May 8, 2014. Inuit Sale of Game Meat Questioned—and Defended
May 1, 2014. Paliyans Proud to Vote
May 1, 2014. A San Complains about Rotten Treatment
April 24, 2014. Birhor Boycott National Elections
April 24, 2014. Kadar Boycott National Elections
April 17, 2014. Hutterite Colony in Japan
April 17, 2014. Raging Violence, Nubians Versus Arabs
April 10, 2014. Paliyans Exploited in Tamil Nadu
April 10, 2014. Storytelling Preserves Traditions of the Lepchas
March 27, 2014. Presentation on Tristan Coming to Toronto Area Library
March 27, 2014. Philippine Conference Promotes Indigenous Languages
March 20, 2014. Proposed Port Threatens Yanadi Villages
March 20, 2014. A Jewish Scholar Visits an Amish Family
March 13, 2014. Seminar Presentation on Rural Thai Culture
March 13, 2014. Ladakh Political Status Challenged
March 6, 2014. Inuit Languages Celebrated
March 6, 2014. Rules for Maintaining a Peaceful Society [journal article review]
February 27, 2014. Zapotec Linguistics Analysis
February 27, 2014. Schooling for the Lepchas
February 20, 2014. Endangered Species and the San
February 20, 2014. Drive-by Horse Shooting
February 13, 2014. Nubians Recognized in Egyptian Constitution
February 13, 2014. Inuit Sex Trafficking
February 6, 2014. The Semai of Pos Betau
February 6, 2014. New Dictionary for Ju/’hoansi Children
January 30, 2014. Preserving Lepcha Culture
January 30, 2014. Rural Thai Culture of Rice Farming
January 23, 2014. Hutterite Colony School Burns Down
January 23, 2014. Batek Suffering from Logging
January 16, 2014. The Tamaraw and the Buid
January 16, 2014. G/wi are Being “Treated Like Dogs”
January 9, 2014. Central California Zapotec Festival

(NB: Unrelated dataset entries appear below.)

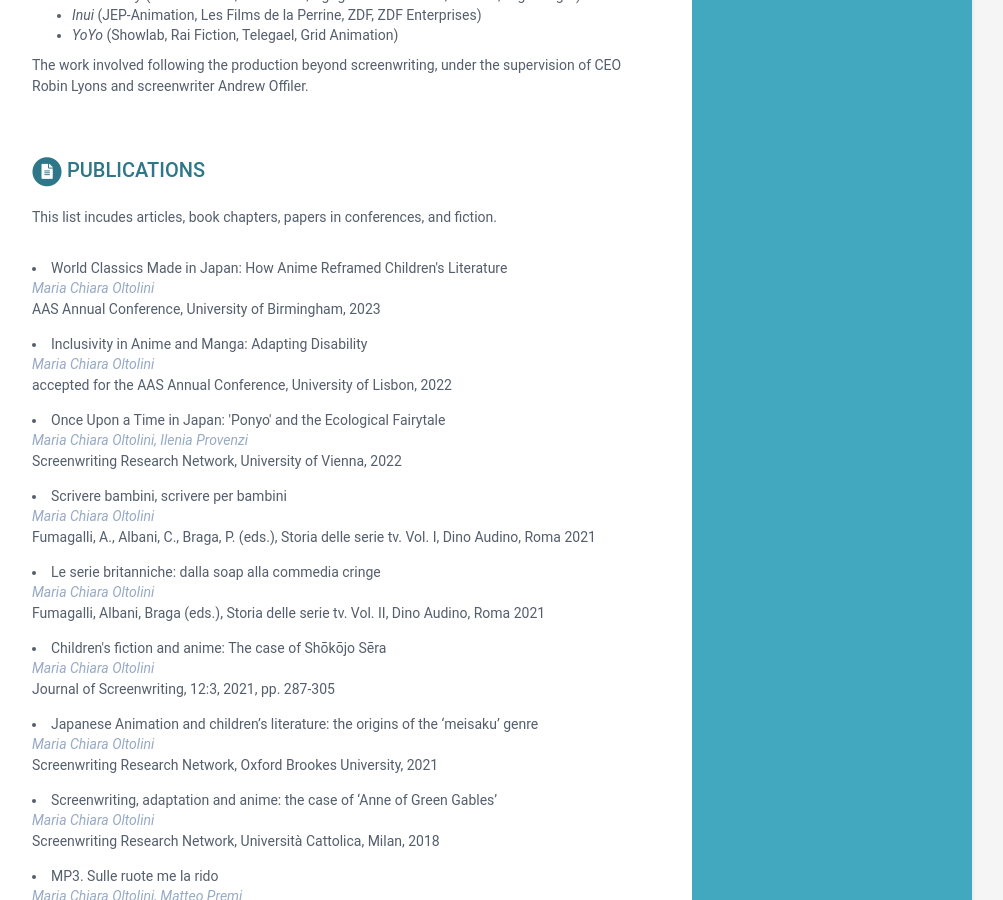
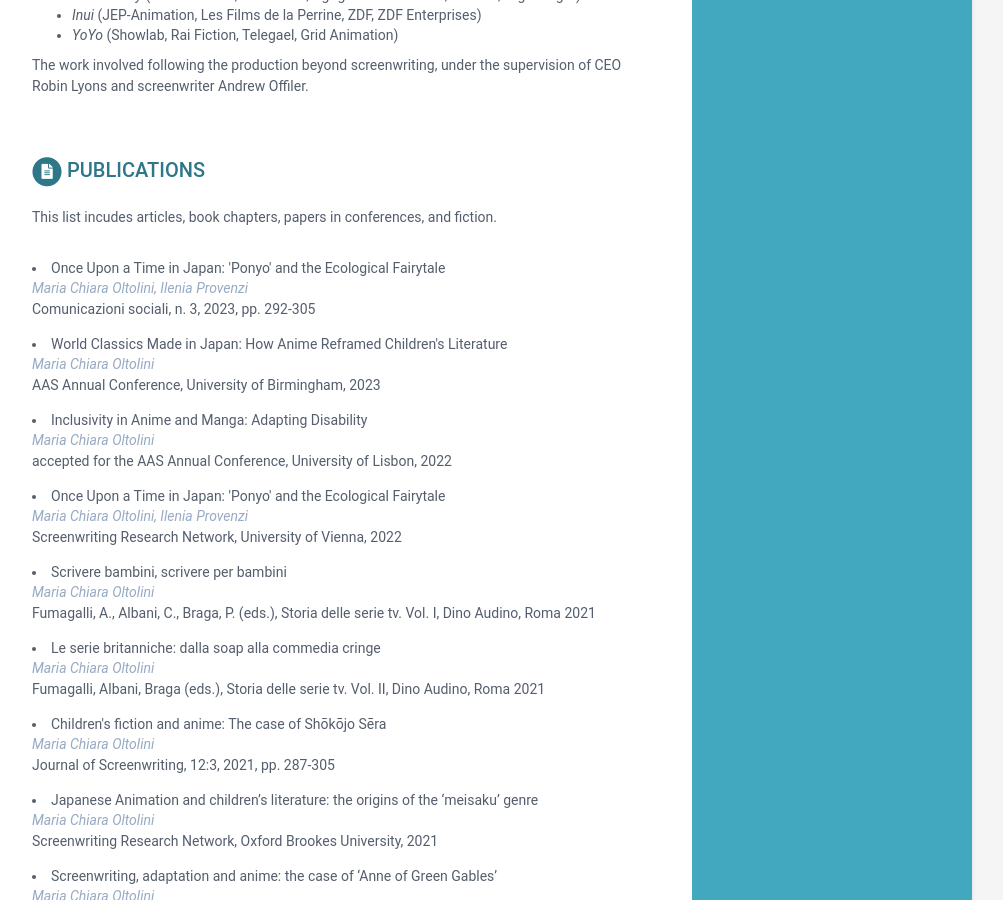
Before and after one commit to machioltolini/machioltolini.github.io, a Jekyll site: the page built from index.html, in a window 1280 px wide and 900 px high, scrolled down 1925 px. Shown: the whole window, without its empty margins (168-1171 px from the left). Built offline with Jekyll 4.4.1, drawn with Linux system fonts in a browser that asks for light colours.

Commit message:
Update data.yml

```diff
--- a/_data/data.yml
+++ b/_data/data.yml
@@ -175,6 +175,11 @@ publications:
       This list incudes articles, book chapters, papers in conferences, and fiction.
     papers:
 
+      - title: "Once Upon a Time in Japan: 'Ponyo' and the Ecological Fairytale"
+        link:
+        authors: Maria Chiara Oltolini, Ilenia Provenzi
+        reference: "Comunicazioni sociali, n. 3, 2023, pp. 292-305"
+
       - title: "World Classics Made in Japan: How Anime Reframed Children's Literature"
         link:
         authors: Maria Chiara Oltolini
```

January 9, 2014. Birhor Poverty Finds Relief in a Picnic
January 2, 2014. A Semai Christmas
January 2, 2014. Nubian Recognition in New Egyptian Constitution